It was the week before Easter and I was caught up in all the busyness that comes with the Easter season. Thinking through all I had coming up that week as I was getting ready for bed I was startled by a phone call at 10 pm. I picked up the phone to hear my brother talking, “Dad is on his way to the hospital, he had another heart attack.” I responded with I’m on my way, he told me to wait while he went to the hospital to check on Dad’s condition. Since he was 20 minutes from the hospital and I was 4 hours away I waited to hear the news. Two hours later the next call came, “you better come, it’s not looking good.” That began a week of family gathering, taking turns sitting with dad, waiting, until Dad took his last breath here and went home on Good Friday 2018.
One phone call, one short conversation, one crisis moment changed the course of daily life for me for the last year and a half. What I have come to realize more and more is that we are all one crisis moment away from something that can knock us off course. Not that we lose our faith or the knowledge of Gods’ love for us but that we suddenly are set adrift in circumstances beyond our control.
The Key to Caring
With an understanding that we are living in community with so many who are one moment from needing someone to step alongside them with support, care and encouragement, what does that care look like?
There are many skills involved in caregiving, but probably the most important is the ability to listen, to really listen.
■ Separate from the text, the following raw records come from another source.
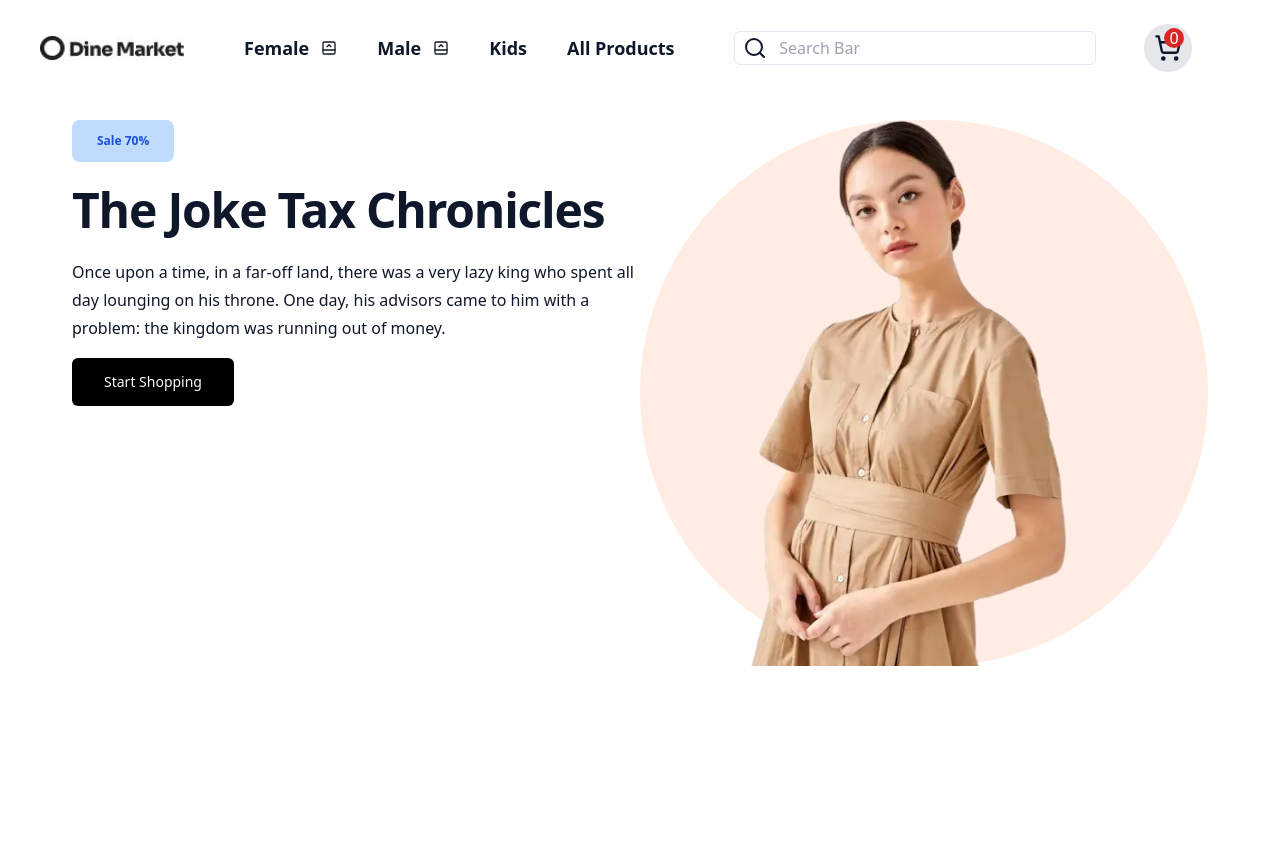
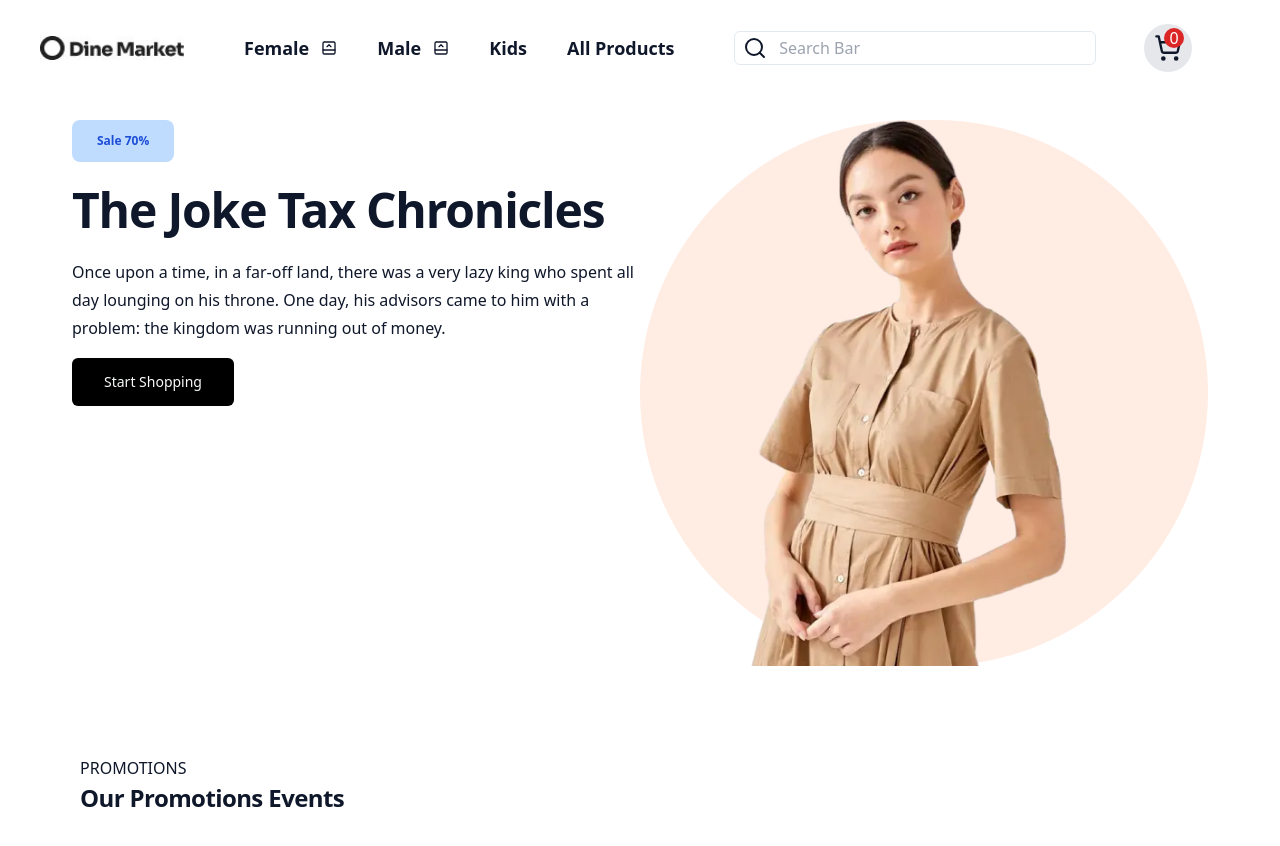
Before and after one commit to Abdullah-Younus/Shadcn-ui-ecommerce, a Next.js app: page / in a window 1280 px wide. Shown: the top 846 px of the page. Before the commit the page ends 800 px from the top, so only its background shows below. Built offline with nearby package versions, Linux system fonts and the light colour scheme.

Commit message:
local changes

```diff
--- a/src/components/layout/Header.tsx
+++ b/src/components/layout/Header.tsx
@@ -21,7 +21,7 @@ const Header = () => {
 
     return (
         <div>
-            <div className='py-6 flex justify-between items-center space-x-12'>
+            <div className='py-6 flex justify-between items-center backdrop-blur-lg space-x-12'>
                 <div className='w-36 flex-shrink-0'>
                     <Link href={"/"}>
                         <Image src={weblogo} alt='logo' width={500} height={500} />
--- a/src/utils/NavbarTypes.tsx
+++ b/src/utils/NavbarTypes.tsx
@@ -18,8 +18,8 @@ export const navBarArray: Array<NavbarType> = [
                 href: "/category/female/dresses"
             },
             {
-                label: "Shirts",
-                href: "/category/female/shirts"
+                label: "t-Shirts",
+                href: "/category/female/t-shirts"
             },
             {
                 label: "Jacket",
--- a/src/views/ProductTypes/index.tsx
+++ b/src/views/ProductTypes/index.tsx
@@ -2,8 +2,19 @@ import React from 'react';
 
 const ProductType = () => {
     return (
-        <div>
-
+        <div className='py-16 px-2'>
+            <div>
+                <div>
+                    <p className="leading-7 [&:not(:first-child)]:mt-6">
+                        PROMOTIONS
+                    </p>
+                </div>
+                <div>
+                    <h3 className="scroll-m-20 text-2xl font-semibold tracking-tight">
+                       Our Promotions Events
+                    </h3>
+                </div>
+            </div>
         </div>
     )
 }
```
Also changed, not shown: sanity/ProductList.tsx (+6 -1 lines).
Active listening is hard work, which is why we tend to do it so seldom. Still, listening is the key to all relationships—with ourselves, with others, and with God. Active listening exposes us to others’ pain as well as to their hope. Active listening changes both of us. Doug Manning wrote, “the ear is the most powerful part of the human body. People are healed by the laying on of ears.” As caregivers we should listen before forming opinions, making assumptions or statements about “right” and “wrong,” giving advice, asking or answering questions, offering words of encouragement or forgiveness, sharing scripture, or praying. The first task is to hear the question.
While listening is the primary method of caring, it can be seen working in multiple ways.
Healing - helping someone be restored to spiritual, emotional and physical wholeness. Sustaining - helping a hurting person to endure and to move beyond a circumstance, reaching toward spiritual growth through endurance and faithfulness in unwanted, harmful, or dangerous experiences.
Guiding - assisting people in making choices between alternative courses of thought and action.
Reconciling - helping to re-establish broken relationships between people and between people and God.
These four aspects of caring work together, not in isolation. They are different dimensions of a caring relationship. Taken together, healing, sustaining, guiding, and reconciling makeup a ministry of “nurturing.” Nurturing is helping people continue their journey toward a growing relationship with Christ while walking through the ups and downs of life on a daily basis.
Where the Gospel fits the Pain
Jesus met people where they were, mired in the muck of their own attempts at living, and gave them permission to begin again. Pastor David Stancil says "caregivers are midwives of eternity, seeing in people more than they are able to see in themselves, as Jesus did." Caregivers listen for the point or points where the Gospel fits the pain, and attempt to make the Good News hear-able through their personal caring ministry. When this happens, life begins to reveal the wonderful possibilities God has promised.
I will always be grateful to the people who have met me in my pain and sorrow. I am eternally grateful to the One who truly knew my pain and sent those people to intersect with me on my journey. If you are on your own personal journey through crises, pain or grief or would like to talk about how you can care for someone contact email@example.com
our team would love to hear from you.